Design & Build Quality
In terms of Design & Build quality, it’s an easy win for the Surface & Modern Keyboards. The aluminium frame used in both is lightweight and solid with absolutely no flex whatsoever.
The silver frame contrasts the muted grey keys nicely taking any desktop setup and giving it a premium feel. It really is a beautifully crafted keyboard that offers Apple Magic Keyboard quality to Windows users.
In a close 2nd is the Microsoft Designer keyboard. If you’ve read my full Designer Keyboard Review, you’ll know that I had to use the ‘Metal Tooth Test’ as this keyboard looks & feels like painted aluminium.
While neither keyboards are backlit, the Surface & Modern keyboard do have more backlit function keys. On the Designer, we’re only treated to an LED dot on the ‘Caps Lock’ & ‘Fn’ key while it’s anyone’s guess if ‘Num Lock’ is activated.

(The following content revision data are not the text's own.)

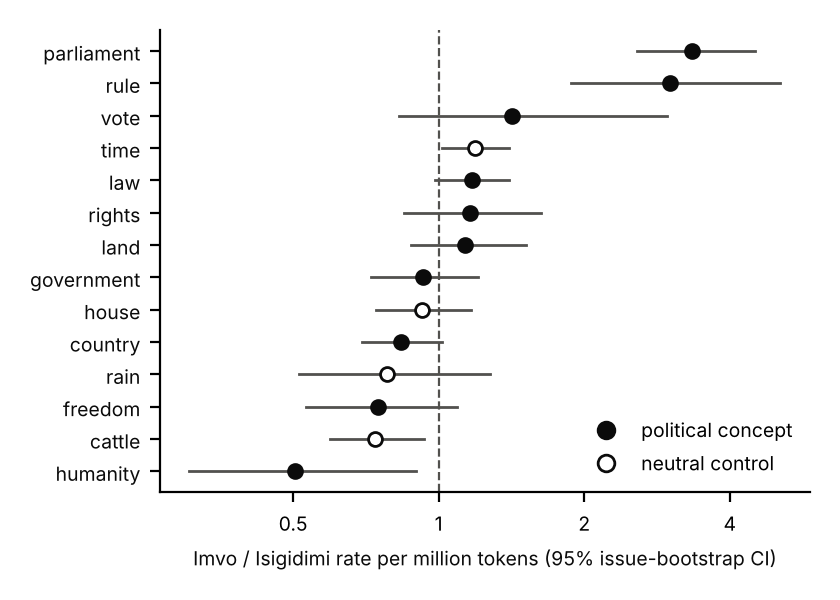
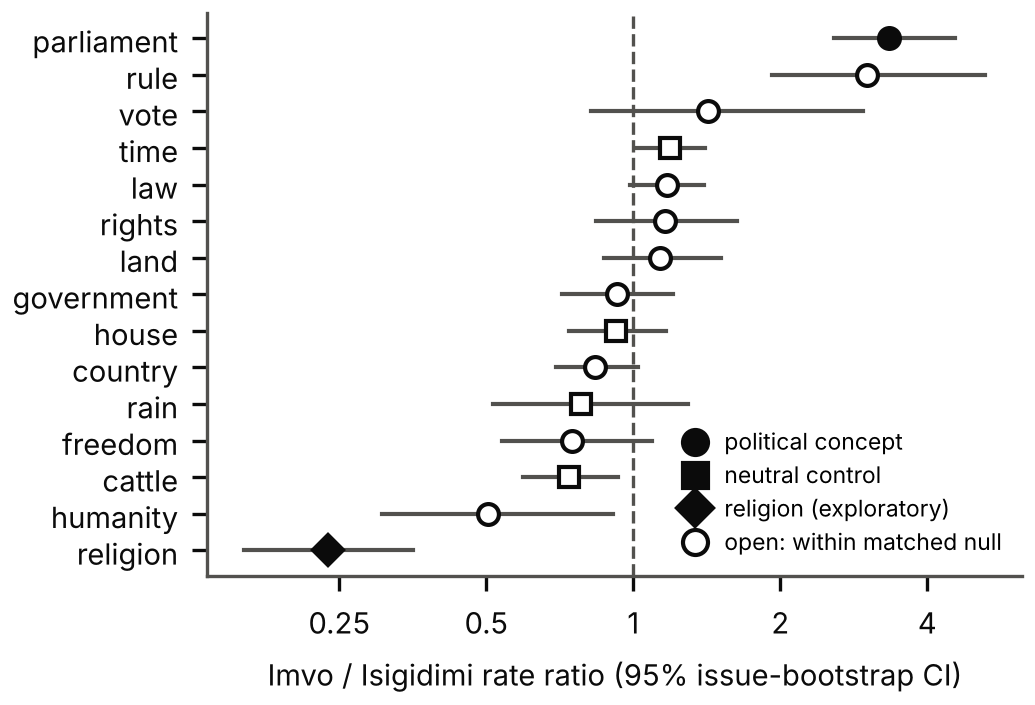
One plot per image: regenerate figures at native size
Replace the multi-panel figures with six single-plot images, each drawn at the size
it is used in the paper; paper.tex places them side by side without rescaling.

Claude-Session: https://claude.ai/code/session_01HjGapPgXs2nXn4XaJz3uNP

Changed region(s): [[0.0, 0.03, 0.9905, 0.99], [0.7429, 0.87, 0.7738, 0.9]]

diff --git a/src/07_figures.py b/src/07_figures.py
@@ -1,4 +1,5 @@
-"""Figures for the write-up (salience + framing per concept, global null, fertility)."""
+"""Figures for the write-up: ONE plot per image, each drawn at the size it is used in the paper
+(no rescaling): half-page plots 3.45 x 2.5 in, third-page plots 2.3 x 1.8 in."""
 import numpy as np
 import pandas as pd
 import matplotlib
@@ -7,130 +8,114 @@ import matplotlib.pyplot as plt
 
 from common import OUT
 
-INK, MUTED, GRID = "#0b0b0b", "#52514e", "#e6e5e1"
-BLUE, ORANGE, AQUA = "#2a78d6", "#eb6834", "#1baf7a"      # validated categorical slots 1-3
+INK, MUTED = "#0b0b0b", "#52514e"
+BLUE, ORANGE = "#2a78d6", "#eb6834"          # validated categorical slots 1-2 (Isigidimi, Imvo)
 plt.rcParams.update({"font.size": 7, "axes.edgecolor": MUTED, "axes.labelcolor": INK,
                      "xtick.color": INK, "ytick.color": INK, "axes.spines.top": False,
-                     "axes.spines.right": False})
+                     "axes.spines.right": False, "savefig.dpi": 300})
+MARK = {"theory": "o", "control": "s", "exploratory": "D"}
 
 
-def two_part():
+def _salience_table():
     sal = pd.read_csv(OUT / "salience.csv")
-    fc = pd.read_csv(OUT / "framing_concepts.csv")
-    fc = fc[fc.measure == "profile"].set_index("concept")
     sal["group"] = sal.concept.str.split(":").str[0]
     sal["name"] = sal.concept.str.split(":").str[1]
-    order = sal.sort_values("ratio")["name"].tolist()          # bottom -> top
-    mk = {"theory": "o", "control": "s", "exploratory": "D"}
-    fig, (a, b) = plt.subplots(1, 2, figsize=(7.0, 2.0), dpi=200, sharey=True, gridspec_kw={"wspace": 0.08})
+    return sal, sal.sort_values("ratio")["name"].tolist()          # bottom -> top
+
+
+def salience():
+    sal, order = _salience_table()
+    fig, ax = plt.subplots(figsize=(3.45, 2.35), layout="constrained")
     for i, n in enumerate(order):
         r = sal[sal.name == n].iloc[0]
-        sig = r.pseudo_p < 0.05
-        a.plot([r.ci_lo, r.ci_hi], [i, i], color=MUTED, lw=1)
-        a.plot(r.ratio, i, mk[r.group], ms=5, mfc=INK if sig else "white", mec=INK, mew=1)
+        ax.plot([r.ci_lo, r.ci_hi], [i, i], color=MUTED, lw=1)
+        ax.plot(r.ratio, i, MARK[r.group], ms=5, mfc=INK if r.pseudo_p < 0.05 else "white", mec=INK, mew=1)
+    ax.axvline(1, color=MUTED, lw=0.8, ls="--")
+    ax.set_xscale("log"); ax.set_xticks([0.25, 0.5, 1, 2, 4]); ax.set_xticklabels(["0.25", "0.5", "1", "2", "4"])
+    ax.minorticks_off()
+    ax.set_yticks(range(len(order))); ax.set_yticklabels(order)
+    ax.set_xlabel("Imvo / Isigidimi rate ratio (95% issue-bootstrap CI)")
+    handles = [plt.Line2D([], [], ls="", marker=m, mfc=INK, mec=INK, label=l) for l, m in
+               (("political concept", "o"), ("neutral control", "s"), ("religion (exploratory)", "D"))]
+    handles.append(plt.Line2D([], [], ls="", marker="o", mfc="white", mec=INK, label="open: within matched null"))
+    ax.legend(handles=handles, loc="lower right", frameon=False, fontsize=5.5, handletextpad=0.3, labelspacing=0.25)
+    fig.savefig(OUT / "fig_salience.png")
+
+
+def framing():
+    sal, order = _salience_table()
+    fc = pd.read_csv(OUT / "framing_concepts.csv")
+    fc = fc[fc.measure == "profile"].set_index("concept")
+    fig, ax = plt.subplots(figsize=(3.45, 2.35), layout="constrained")
+    for i, n in enumerate(order):
+        g = sal[sal.name == n].iloc[0].group
         if n in fc.index:
             f = fc.loc[n]
-            b.plot(f.percentile, i, mk[r.group], ms=5, mfc=INK if (f.p_greater < 0.05) else "white", mec=INK, mew=1)
+            ax.plot(f.percentile, i, MARK[g], ms=5, mfc=INK if f.p_greater < 0.05 else "white", mec=INK, mew=1)
         else:
-            b.text(0.5, i, "too rare / seed word", ha="center", va="center", fontsize=6, color=MUTED, style="italic",
-                   bbox=dict(fc="white", ec="none", pad=1.5))
-    a.axvline(1, color=MUTED, lw=0.8, ls="--"); b.axvline(0.5, color=MUTED, lw=0.8, ls="--")
-    a.set_xscale("log"); a.set_xticks([0.25, 0.5, 1, 2, 4]); a.set_xticklabels(["0.25", "0.5", "1", "2", "4"]); a.minorticks_off()
-    a.set_yticks(range(len(order))); a.set_yticklabels(order, color=INK)
-    a.set_xlabel("Salience: Imvo / Isigidimi rate\n(95% issue-bootstrap CI)")
-    b.set_xlim(-0.02, 1.02); b.set_xlabel("Framing: percentile of the concept's profile shift\namong 2000 frequency-matched word sets")
-    a.set_title("(a) How often", loc="left", fontsize=7.5, color=INK); b.set_title("(b) How differently", loc="left", fontsize=7.5, color=INK)
-    b.tick_params(axis="y", left=False)
-    fig.savefig(OUT / "fig_two_part.png", bbox_inches="tight")
+            ax.text(0.5, i, "too rare / seed word", ha="center", va="center", fontsize=5.5, color=MUTED, style="italic",
+                    bbox=dict(fc="white", ec="none", pad=1.2))
+    ax.axvline(0.5, color=MUTED, lw=0.8, ls="--")
+    ax.set_xlim(-0.02, 1.02); ax.set_ylim(-0.7, len(order) - 0.3)
+    ax.set_yticks(range(len(order))); ax.set_yticklabels(order)
+    ax.set_xlabel("Percentile of profile shift among 2000\nfrequency-matched word sets")
+    fig.savefig(OUT / "fig_framing.png")
+
+
+def yearly(concept, fname, labels):
+    d = pd.read_csv(OUT / "salience_yearly.csv")
+    fig, ax = plt.subplots(figsize=(2.3, 1.6), layout="constrained")
+    for paper, col in (("ISIG", BLUE), ("IMVO", ORANGE)):
+        g = d[(d.paper == paper) & (d.concept == concept)].set_index("year").reindex(range(1870, 1895))
+        ax.fill_between(g.index, g.ci_lo, g.ci_hi, color=col, alpha=0.15, lw=0)
+        ax.plot(g.index, g.per_M, "-o", color=col, lw=1.0, ms=2)
+    ax.axvspan(1880.5, 1883.5, color="#c3c2b7", alpha=0.45, lw=0)
+    ax.axvspan(1883.5, 1884.75, color=BLUE, alpha=0.12, lw=0)
+    ax.text(1882, ax.get_ylim()[1] * 0.97, "Jabavu 1881-83\n(unconfirmed)", rotation=90, fontsize=5, color=MUTED,
+            ha="center", va="top")
+    ax.text(*labels["ISIG"], "Isigidimi", fontsize=6.5, color=INK)
+    ax.text(*labels["IMVO"], "Imvo", fontsize=6.5, color=INK)
+    ax.set_xlim(1869, 1896); ax.set_xticks([1870, 1880, 1890]); ax.tick_params(labelsize=6.5)
+    ax.set_ylabel("per million tokens", fontsize=6.5)
+    fig.savefig(OUT / fname)
+
+
+def tokenizer():
+    f = pd.read_csv(OUT / "fertility.csv")
+    cond = ["modern", "modern, historical spelling", "Isigidimi 1884-88"]
+    fig, ax = plt.subplots(figsize=(2.3, 1.6), layout="constrained")
+    for tok, lab, m_ in (("serengeti", "Serengeti", "s"), ("xlm-roberta-base", "XLM-R", "o"), ("mbert-cased", "mBERT", "^")):
+        s_ = f[f.tokenizer == tok].set_index("condition").loc[cond, "subwords_per_100_chars"]
+        pct = 100 * (s_ / s_.iloc[0] - 1)
+        ax.plot(range(3), pct.values, "-" + m_, color=INK, lw=1, ms=3.5)
+        ax.text(2.1, pct.values[2], lab, fontsize=6.5, color=INK, va="center")
+    ax.axhline(0, color=MUTED, lw=0.6)
+    ax.set_xticks(range(3)); ax.set_xticklabels(["modern", "old\nspelling", "historical"], fontsize=6.5)
+    ax.set_xlim(-0.2, 3.1); ax.tick_params(labelsize=6.5)
+    ax.set_ylabel("subwords per character,\n% vs modern", fontsize=6.5)
+    fig.savefig(OUT / "fig_tokenizer_cost.png")
 
 
 def global_null():
     raw = np.load(OUT / "framing_raw.npz", allow_pickle=True)
     real, null, probe = raw["real_profile"], raw["null_profile"], raw["probe"]
     nm, rm = null[:, probe].mean(1), real[:, probe].mean(1)
-    fig, ax = plt.subplots(figsize=(3.3, 1.9), dpi=200)
+    fig, ax = plt.subplots(figsize=(3.45, 2.0), layout="constrained")
     lo, hi = min(nm.min(), rm.min()), max(nm.max(), rm.max())
     ax.hist(nm, bins=np.linspace(lo - 0.01, hi + 0.01, 40), color="#c3c2b7", edgecolor="white", lw=0.5)
     for v in rm:
         ax.axvline(v, color=INK, lw=0.9)
     top = ax.get_ylim()[1]
-    ax.set_ylim(0, top * 1.35)
-    ax.text(nm.mean(), top * 1.3, "permutation null\n(50 permutations)", fontsize=6.5, color=MUTED, va="top", ha="center")
-    ax.set_xlim(lo - 0.02, hi + 0.075)
+    ax.set_xlim(lo - 0.02, hi + 0.075); ax.set_ylim(0, top * 1.35)
+    ax.text(lo - 0.012, top * 1.3, "permutation null\n(50 permutations)", fontsize=6.5, color=MUTED, va="top", ha="left")
     ax.text(hi + 0.008, top * 1.3, "real: 10\nImvo draws", fontsize=6.5, color=INK, va="top", ha="left")
     ax.set_xlabel("Mean profile shift (1 - r) over probe words"); ax.set_ylabel("permutations")
-    fig.savefig(OUT / "fig_global_null.png", bbox_inches="tight")
-
-
-def jabavu():
-    d = pd.read_csv(OUT / "salience_yearly.csv")
-    fig, axes = plt.subplots(1, 2, figsize=(6.8, 2.4), dpi=200, sharex=True)
-    for ax, concept, title in zip(axes, ("religion", "parliament"), ("(a) religious vocabulary", "(b) parliamentary vocabulary")):
-        for paper, col, lab in (("ISIG", BLUE, "Isigidimi"), ("IMVO", ORANGE, "Imvo")):
-            g = d[(d.paper == paper) & (d.concept == concept)].set_index("year").reindex(range(1870, 1895))
-            ax.fill_between(g.index, g.ci_lo, g.ci_hi, color=col, alpha=0.15, lw=0)
-            ax.plot(g.index, g.per_M, "-o", color=col, lw=1.1, ms=2.5)
-            last = g.per_M.last_valid_index()
-            ax.text(last + 0.4, g.per_M[last], lab, fontsize=6.5, color=INK, va="center")
-        ax.axvspan(1880.5, 1883.5, color="#c3c2b7", alpha=0.45, lw=0)
-        ax.set_title(title, loc="left", fontsize=7.5, color=INK)
-        ax.set_xlim(1869, 1898); ax.set_ylabel("per million tokens")
-    axes[0].text(1882, axes[0].get_ylim()[1] * 0.97, "Jabavu's\nyears\n(provisional)", fontsize=5.5, color=MUTED, ha="center", va="top")
-    fig.tight_layout()
-    fig.savefig(OUT / "fig_jabavu.png", bbox_inches="tight")
-
-
-def combo():
-    """Figure 2 of the paper: religion and parliament over time (a, b) and tokenizer cost (c)."""
-    d = pd.read_csv(OUT / "salience_yearly.csv")
-    f = pd.read_csv(OUT / "fertility.csv")
-    fig, axes = plt.subplots(1, 3, figsize=(7.0, 1.45), dpi=200, gridspec_kw={"width_ratios": [1, 1, 0.95], "wspace": 0.42})
-    for ax, concept, title in zip(axes[:2], ("religion", "parliament"), ("(a) religious vocabulary", "(b) parliamentary vocabulary")):
-        for paper, col, lab in (("ISIG", BLUE, "Isigidimi"), ("IMVO", ORANGE, "Imvo")):
-            g = d[(d.paper == paper) & (d.concept == concept)].set_index("year").reindex(range(1870, 1895))
-            ax.fill_between(g.index, g.ci_lo, g.ci_hi, color=col, alpha=0.15, lw=0)
-            ax.plot(g.index, g.per_M, "-o", color=col, lw=1.0, ms=2)
-        ax.axvspan(1880.5, 1883.5, color="#c3c2b7", alpha=0.45, lw=0)
-        ax.axvspan(1883.5, 1884.75, color=BLUE, alpha=0.12, lw=0)
-        pos = {("religion", "ISIG"): (1870.5, 4300), ("religion", "IMVO"): (1888.5, 1300),
-               ("parliament", "ISIG"): (1870.5, 400), ("parliament", "IMVO"): (1890.5, 1250)}
-        ax.text(*pos[(concept, "ISIG")], "Isigidimi", fontsize=6, color=INK)
-        ax.text(*pos[(concept, "IMVO")], "Imvo", fontsize=6, color=INK)
-        ax.set_title(title, loc="left", fontsize=7, color=INK)
-        ax.set_xlim(1869, 1896); ax.set_xticks([1870, 1880, 1890]); ax.tick_params(labelsize=6)
-    axes[0].set_ylabel("per million tokens", fontsize=6.5)
-    ax = axes[2]
-    cond = ["modern", "modern, historical spelling", "Isigidimi 1884-88", "Imvo 1884-88 (draw)"]
-    for tok, lab, m_ in (("serengeti", "Serengeti", "s"), ("xlm-roberta-base", "XLM-R", "o"), ("mbert-cased", "mBERT", "^")):
-        s_ = f[f.tokenizer == tok].set_index("condition").loc[cond, "subwords_per_100_chars"]
-        pct = 100 * (s_ / s_.iloc[0] - 1)
-        ax.plot(range(3), pct.values[:3], "-" + m_, color=INK, lw=1, ms=3.5)
-        ax.text(2.08, pct.values[2], lab, fontsize=6, color=INK, va="center")
-    ax.axhline(0, color=MUTED, lw=0.6)
-    ax.set_xticks(range(3)); ax.set_xticklabels(["modern", "old\nspelling", "historical"], fontsize=6)
-    ax.set_xlim(-0.2, 3.1); ax.tick_params(labelsize=6)
-    ax.set_title("(c) tokenizer cost", loc="left", fontsize=7, color=INK)
-    ax.set_ylabel("subwords/char, % vs modern", fontsize=6.5)
-    fig.savefig(OUT / "fig_combo.png", bbox_inches="tight")
-
-
-def fertility():
-    d = pd.read_csv(OUT / "fertility.csv")
-    cond = ["modern", "modern, historical spelling", "Isigidimi 1884-88", "Imvo 1884-88 (draw)"]
-    labels = ["(a) modern", "(b) modern,\nold spelling", "(c) Isigidimi", "(c) Imvo"]
-    cols = {"xlm-roberta-base": BLUE, "serengeti": ORANGE, "mbert-cased": AQUA}
-    fig, ax = plt.subplots(figsize=(3.3, 2.1), dpi=200)
-    for tok, c in cols.items():
-        s = d[d.tokenizer == tok].set_index("condition").loc[cond, "subwords_per_100_chars"]
-        pct = 100 * (s / s.iloc[0] - 1)
-        ax.plot(range(4), pct.values, "-o", color=c, lw=1.2, ms=4)
-        ax.text(3.08, pct.values[-1], {"xlm-roberta-base": "XLM-R", "serengeti": "Serengeti", "mbert-cased": "mBERT"}[tok],
-                fontsize=6.5, color=INK, va="center")
-    ax.axhline(0, color=MUTED, lw=0.6)
-    ax.set_xticks(range(4)); ax.set_xticklabels(labels, fontsize=6); ax.set_xlim(-0.2, 4.0)
-    ax.set_ylabel("subwords per character,\n% change vs modern")
-    fig.savefig(OUT / "fig_fertility.png", bbox_inches="tight")
+    fig.savefig(OUT / "fig_global_null.png")
 
 
 if __name__ == "__main__":
-    two_part(); global_null(); jabavu(); fertility(); combo(); print("figures saved")
+    salience(); framing()
+    yearly("religion", "fig_religion_by_year.png", {"ISIG": (1885.5, 3400), "IMVO": (1888.5, 1300)})
+    yearly("parliament", "fig_parliament_by_year.png", {"ISIG": (1870.5, 400), "IMVO": (1890.5, 1250)})
+    tokenizer(); global_null()
+    print("figures saved")

diff --git a/paper/paper.tex b/paper/paper.tex
@@ -43,25 +43,28 @@ The IsiXhosa Intellectual Traditions archive \citep{schoots2023} digitises South
 
 \begin{figure*}[t]
 \centering
-\includegraphics[width=0.95\textwidth]{fig_two_part.png}
-\caption{Salience (a) and framing (b). Circles: political concepts; squares: neutral controls; diamond: religion (exploratory); filled = beyond 2000 frequency-matched sets ($p<0.05$). (a) Imvo/Isigidimi rate ratio, 95\% bootstrap CI. (b) Percentile of the concept's profile shift among matched word sets; none is beyond chance. Too-rare concepts and seed words omitted.}
+\includegraphics[width=3.45in]{fig_salience.png}\hfill
+\includegraphics[width=3.45in]{fig_framing.png}
+\caption{Salience (left) and framing (right) of the same concepts. Left: Imvo/Isigidimi rate ratio with 95\% issue-bootstrap CI; filled = beyond 2000 frequency-matched pseudo-concepts ($p<0.05$). Right: percentile of the concept's profile shift among 2000 frequency-matched word sets; none is beyond chance. Too-rare concepts and seed words are omitted.}
 \label{fig:two}
 \end{figure*}
 
 \begin{figure*}[t]
 \centering
-\includegraphics[width=0.95\textwidth]{fig_combo.png}
-\caption{(a,b) Rate per million tokens by year. Grey: Jabavu's Isigidimi years (1881--83; secondary sources, unconfirmed); blue: Isigidimi fortnightly (Jul 1883--Sep 1884); 1886 Isigidimi missing. (c) Subwords per character relative to modern text: aspiration-stripped modern text and historical Isigidimi.}
+\includegraphics[width=2.3in]{fig_religion_by_year.png}\hfill
+\includegraphics[width=2.3in]{fig_parliament_by_year.png}\hfill
+\includegraphics[width=2.3in]{fig_tokenizer_cost.png}
+\caption{Religious (left) and parliamentary (right) vocabulary per million tokens by year (blue: Isigidimi, orange: Imvo; grey: Jabavu's Isigidimi years, secondary sources, unconfirmed; light blue: Isigidimi fortnightly, Jul 1883--Sep 1884; 1886 Isigidimi missing). Right-most: subwords per character relative to modern text for aspiration-stripped modern text (``old spelling'') and historical Isigidimi.}
 \label{fig:two2}
 \end{figure*}
 
 \section{Results}
 \looseness=-1
-\textbf{Salience.} Parliamentary vocabulary is 3.3$\times$ as frequent in Imvo (CI 2.6--4.6; pseudo-concept $p=0.011$); religious vocabulary is four times as frequent in Isigidimi (0.24$\times$, CI 0.16--0.35, $p=0.019$); \emph{mbuso} is borderline ($p=0.064$) and nothing else stands out (Fig.~\ref{fig:two}a). In held-out years religion (0.22$\times$, CI 0.18--0.28, $p=0.007$) and parliament (3.5$\times$, $p=0.017$) replicate; government flips (0.93$\to$0.27) and is not interpreted. Isigidimi's religious vocabulary falls from about 5{,}700 to 800 per million tokens in 1876--83; parliamentary vocabulary is absent until 1883 (Fig.~\ref{fig:two2}a,b).
+\textbf{Salience.} Parliamentary vocabulary is 3.3$\times$ as frequent in Imvo (CI 2.6--4.6; pseudo-concept $p=0.011$); religious vocabulary is four times as frequent in Isigidimi (0.24$\times$, CI 0.16--0.35, $p=0.019$); \emph{mbuso} is borderline ($p=0.064$) and nothing else stands out (Fig.~\ref{fig:two}, left). In held-out years religion (0.22$\times$, CI 0.18--0.28, $p=0.007$) and parliament (3.5$\times$, $p=0.017$) replicate; government flips (0.93$\to$0.27) and is not interpreted. Isigidimi's religious vocabulary falls from about 5{,}700 to 800 per million tokens in 1876--83; parliamentary vocabulary is absent until 1883 (Fig.~\ref{fig:two2}, left and centre).
 
-\textbf{Framing.} Mean profile shift between the papers is 0.383 against a permutation null of 0.263, with every real draw beyond all 50 permutations: the spaces differ systematically. This offset touches almost every word, so words are judged against matched sets, where no single concept is detectable (Fig.~\ref{fig:two}b). Pooled, the electoral words (\emph{palamente}, \emph{voti}, \emph{rulumente}) differ by neighbour Jaccard (0.77 vs 0.55 matched, $p=0.016$) and weakly by profile (0.47 vs 0.39, $p=0.087$). Joining disjunctively written forms leaves the global gap unchanged (0.372 vs null 0.250: a gap of 0.122, against 0.120) but sharpens the pooled electoral result (profile 0.47 vs 0.36, $p=0.012$; Jaccard 0.78 vs 0.52, $p=0.001$); this grouping was chosen after the salience results and is uncorrected. The directional hypothesis fails: political concepts lean $+0.22$ towards religious anchors in Isigidimi vs $+0.04$ for matched words ($p=0.33$), and neutral controls move as much ($+0.19$). \emph{Abantu}, significant against the permutation null alone, is an artefact: its neighbours are its own inflections, identical across papers.
+\textbf{Framing.} Mean profile shift between the papers is 0.383 against a permutation null of 0.263, with every real draw beyond all 50 permutations: the spaces differ systematically. This offset touches almost every word, so words are judged against matched sets, where no single concept is detectable (Fig.~\ref{fig:two}, right). Pooled, the electoral words (\emph{palamente}, \emph{voti}, \emph{rulumente}) differ by neighbour Jaccard (0.77 vs 0.55 matched, $p=0.016$) and weakly by profile (0.47 vs 0.39, $p=0.087$). Joining disjunctively written forms leaves the global gap unchanged (0.372 vs null 0.250: a gap of 0.122, against 0.120) but sharpens the pooled electoral result (profile 0.47 vs 0.36, $p=0.012$; Jaccard 0.78 vs 0.52, $p=0.001$); this grouping was chosen after the salience results and is uncorrected. The directional hypothesis fails: political concepts lean $+0.22$ towards religious anchors in Isigidimi vs $+0.04$ for matched words ($p=0.33$), and neutral controls move as much ($+0.19$). \emph{Abantu}, significant against the permutation null alone, is an artefact: its neighbours are its own inflections, identical across papers.
 
-\textbf{Tokenizers.} Per word, historical text looks cheaper only because its words are shorter (6.2 vs 7.4 characters); per character it costs more (Fig.~\ref{fig:two2}c): relative to modern text, stripped spelling adds 0.8\% for XLM-R and historical text 4.1\%; Serengeti 5.4\% and 12.4\%; mBERT $-0.4\%$ and $+1.7\%$. Spelling explains a fifth of XLM-R's gap and 44\% of Serengeti's.
+\textbf{Tokenizers.} Per word, historical text looks cheaper only because its words are shorter (6.2 vs 7.4 characters); per character it costs more (Fig.~\ref{fig:two2}, right): relative to modern text, stripped spelling adds 0.8\% for XLM-R and historical text 4.1\%; Serengeti 5.4\% and 12.4\%; mBERT $-0.4\%$ and $+1.7\%$. Spelling explains a fifth of XLM-R's gap and 44\% of Serengeti's.
 
 \section{Discussion}
 \looseness=-1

Twisting the Designer keyboard shows a small amount of movement, but on your desk it feels solid without any central flex.
Joint Winner = Microsoft Modern Keyboard & Surface Keyboard
Features & Connectivity
It’s now the more expensive Microsoft Modern Keyboard that pulls away from the pack as it includes some nifty extras. For one, it has an inbuilt fingerprint reader replacing the right-side ‘Windows Key’ that lets you easily unlock Windows 10.
While the Designer & Surface keyboards can only connect via Bluetooth, the Microsoft Modern can also connect & recharge using the included USB cable.
The final advantage of the Modern Keyboard is that it uses the Bluetooth 4.2 which provides a more stable connection. Although in testing, all three keyboards have been reliable without any stability or latency issues.
Winner = Microsoft Modern Keyboard
Modern Vs Surface Vs Designer – The Verdict
So which keyboard is our winner?
For me, it’s the Microsoft Designer Keyboard. The condensed layout takes a bit of getting used to, but I found myself typing more naturally and with fewer mistakes. While it’s not quite the eye-candy of the Surface or Modern Keyboards (which look epic next to my Dell Monitor on my Bamboo desk) it is the best value option.
If you don’t spend you days typing or have unnaturally large hands, then for only around £20 more you can have the premium Surface Keyboard that’s going to get you more than a few compliments.
I don’t think the Modern Keyboard justifies it’s higher price-tag. Having the option to plug-in is cool, but why pay big bucks for premium Bluetooth keyboard and then have a wire dangling out of the back? As for a fingerprint reader… just not my cup of tea.
I hope this article has given you some clarity. If not you can dive in a little deeper below with full reviews on each keyboard. Also, let me know in the comments below which keyboard you went for?